The English Diner opened in 1939 on the corner of Wicomico Street and Baltimore Avenue. Moved to 21st Street and Philadelphia Avenue in the last 1950s, it was one of Ocean City’s most popular family restaurants.
It was known as “Little City Hall” for the daily breakfast gatherings of Ocean City’s political elite during the years that Hugh Cropper, Harry Kelley and Roland “Fish” Powell served as mayors.
The English Diner was demolished in November 2005 and the Mariner’s Watch condominium was built on the site the following year.
Photo by Bunk Mann from Nov. 6, 2005
Boxing was once one of America’s most popular sports and Ocean City offered both amateur and professional fights in the late 1920s and 1930s. Captain W.B.S Powell — prominent businessman and former Ocean City mayor — was the local boxing promoter. Bouts were held in an outdoor arena between South Division Street and S. 1st Street in the area where … Continue reading
No, that’s not a scene from an early Cruisin weekend — it’s the original “State Roads Bridge,” a narrow two-lane span built to handle Ocean City’s automotive traffic in 1916. The bridge entered town at Worcester Street and was just a block north of the railroad’s trestle bridge that spanned the Sinepuxent Bay from the mainland to South Division Street. … Continue reading
In 1922, a whale washed up on the beach near Caroline Street in Ocean City. It was towed out to sea by the U.S. Coast Guard but floated ashore again just north of the fishing pier on Wicomico Street. The City Council ordered the whale carcass dynamited and several pieces landed on the Pier Building – still standing at that … Continue reading

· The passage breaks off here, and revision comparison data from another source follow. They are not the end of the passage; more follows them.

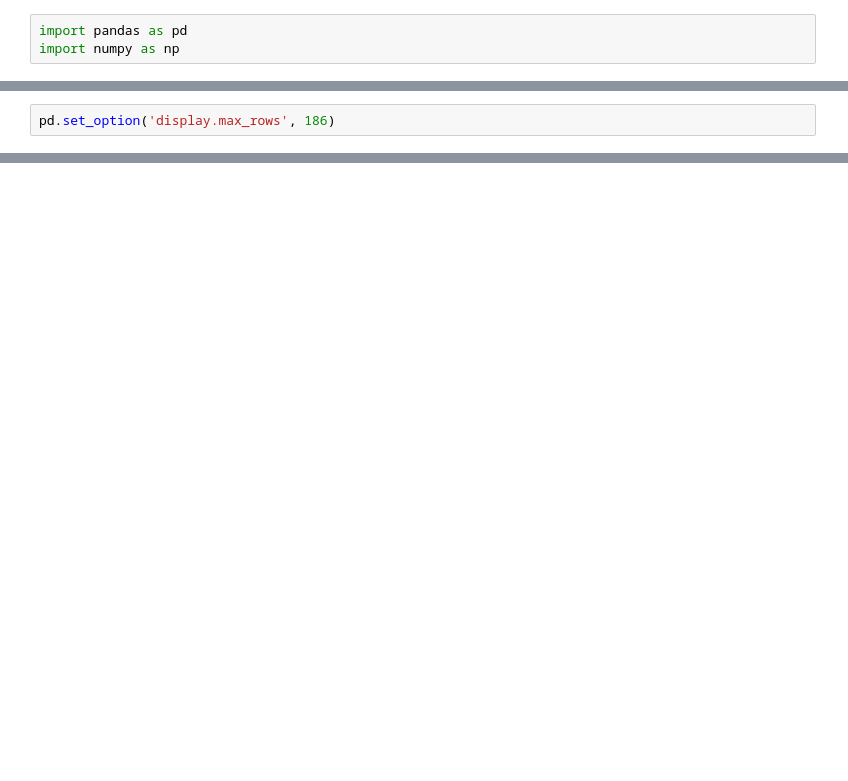
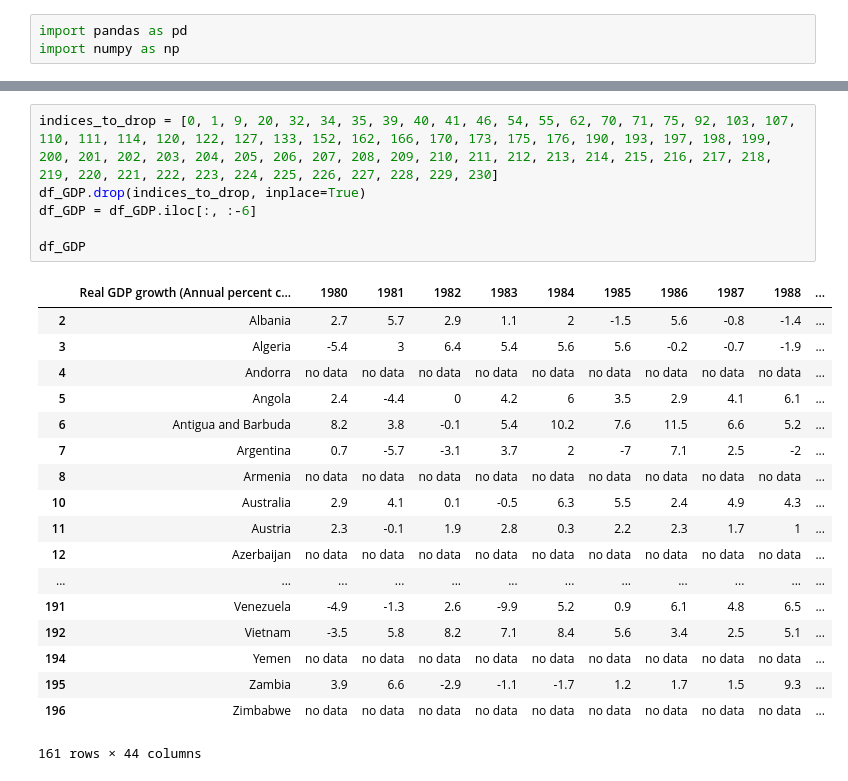
Before and after one commit to Vyshnevskyi91/Economy-growth-prediction, a Jupyter notebook: PatentsToGDP.ipynb, the cells around one changed output, grey strips where cells are left out. Drawn from its saved outputs; the diff is of its cells as text; blank space fills up the shorter version.

```diff
--- a/PatentsToGDP.ipynb
+++ b/PatentsToGDP.ipynb
@@ -14,2 +36,0 @@ df_patent = df_patent.iloc[4:]
-# %%
-pd.set_option('display.max_rows', 186)
@@ -52,0 +40,25 @@ df_GDP
+# %%
+indices_to_drop = [0, 1, 9, 20, 32, 34, 35, 39, 40, 41, 46, 54, 55, 62, 70, 71, 75, 92, 103, 107, 110, 111, 114, 120, 122, 127, 133, 152, 162, 166, 170, 173, 175, 176, 190, 193, 197, 198, 199, 200, 201, 202, 203, 204, 205, 206, 207, 208, 209, 210, 211, 212, 213, 214, 215, 216, 217, 218, 219, 220, 221, 222, 223, 224, 225, 226, 227, 228, 229, 230]
+df_GDP.drop(indices_to_drop, inplace=True)
+df_GDP = df_GDP.iloc[:, :-6]
+
+df_GDP
+# %% [output]
+|  | Real GDP growth (Annual percent c... | 1980 | 1981 | 1982 | 1983 | 1984 | 1985 | 1986 | 1987 | 1988 | ... |
+| 2 | Albania | 2.7 | 5.7 | 2.9 | 1.1 | 2 | -1.5 | 5.6 | -0.8 | -1.4 | ... |
+| 3 | Algeria | -5.4 | 3 | 6.4 | 5.4 | 5.6 | 5.6 | -0.2 | -0.7 | -1.9 | ... |
+| 4 | Andorra | no data | no data | no data | no data | no data | no data | no data | no data | no data | ... |
+| 5 | Angola | 2.4 | -4.4 | 0 | 4.2 | 6 | 3.5 | 2.9 | 4.1 | 6.1 | ... |
+| 6 | Antigua and Barbuda | 8.2 | 3.8 | -0.1 | 5.4 | 10.2 | 7.6 | 11.5 | 6.6 | 5.2 | ... |
+| 7 | Argentina | 0.7 | -5.7 | -3.1 | 3.7 | 2 | -7 | 7.1 | 2.5 | -2 | ... |
+| 8 | Armenia | no data | no data | no data | no data | no data | no data | no data | no data | no data | ... |
+| 10 | Australia | 2.9 | 4.1 | 0.1 | -0.5 | 6.3 | 5.5 | 2.4 | 4.9 | 4.3 | ... |
+| 11 | Austria | 2.3 | -0.1 | 1.9 | 2.8 | 0.3 | 2.2 | 2.3 | 1.7 | 1 | ... |
+| 12 | Azerbaijan | no data | no data | no data | no data | no data | no data | no data | no data | no data | ... |
+| ... | ... | ... | ... | ... | ... | ... | ... | ... | ... | ... | ... |
+| 191 | Venezuela | -4.9 | -1.3 | 2.6 | -9.9 | 5.2 | 0.9 | 6.1 | 4.8 | 6.5 | ... |
+| 192 | Vietnam | -3.5 | 5.8 | 8.2 | 7.1 | 8.4 | 5.6 | 3.4 | 2.5 | 5.1 | ... |
+| 194 | Yemen | no data | no data | no data | no data | no data | no data | no data | no data | no data | ... |
+| 195 | Zambia | 3.9 | 6.6 | -2.9 | -1.1 | -1.7 | 1.2 | 1.7 | 1.5 | 9.3 | ... |
+| 196 | Zimbabwe | no data | no data | no data | no data | no data | no data | no data | no data | no data | ... |
+161 rows × 44 columns
```
Also changed, not shown: parts of 12 cells of this notebook.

Motel Row developed in the mid-1950s and early 1960s in part because of the post-World War II “baby boom” and the opening of the Chesapeake Bay Bridge. Easier travel to the beach and the desire of young families for casual accommodations with easy parking spurred the development of the vacant land between 15 and 33rd streets. Within a decade, over … Continue reading
From 1896 to 1933, the pound fishing industry was second only to tourism in Ocean City’s economy. The fishing season ran from the end of March to mid-November and was a hard and often dangerous way for men to make a living. The fish pounds were traps made of nets located half a mile to a mile offshore. They featured … Continue reading
Legendary developer James B. Caine built his summer home — known as “Crystal House” directly on the beach just north of the Carousel Hotel in 1968. The cottage featured a living room with a fountain in the middle, three bedrooms and three bathrooms with sunken tubs and square toilets. Built on pilings, the Crystal House extended into the surf during … Continue reading
Visitors to Ocean City were offered a unique display of public art when the “Beach Birds” arrived in the spring of 2003. Designed by local artists and sponsored by various Ocean City businesses, the five-foot tall fiberglass birds could be found all over town. In hotel lobbies, at City Hall and the airport, on the Boardwalk, and even perched on … Continue reading
During World War II, Ocean City’s nightclub scene was centered on 9th Street. Within a short block, Jackson’s Casino, the Blue Dahlia and the Beach Club provided music, dancing and a lively bar scene. Slot machines were everywhere and there was hardly a hotel, bar or restaurant that didn’t have several. Ocean City was still a small seasonal town in … Continue reading
The Log House was one of the most unique buildings in Ocean City for nearly 40 years. Constructed on the southwest corner of 5th Street and Philadelphia Avenue in the late 1930s, the rooming house resembled a large cottage built of “Lincoln Logs.” The Log House went through several changes of ownership and was known as the “Pic O’Wenner Apartment … Continue reading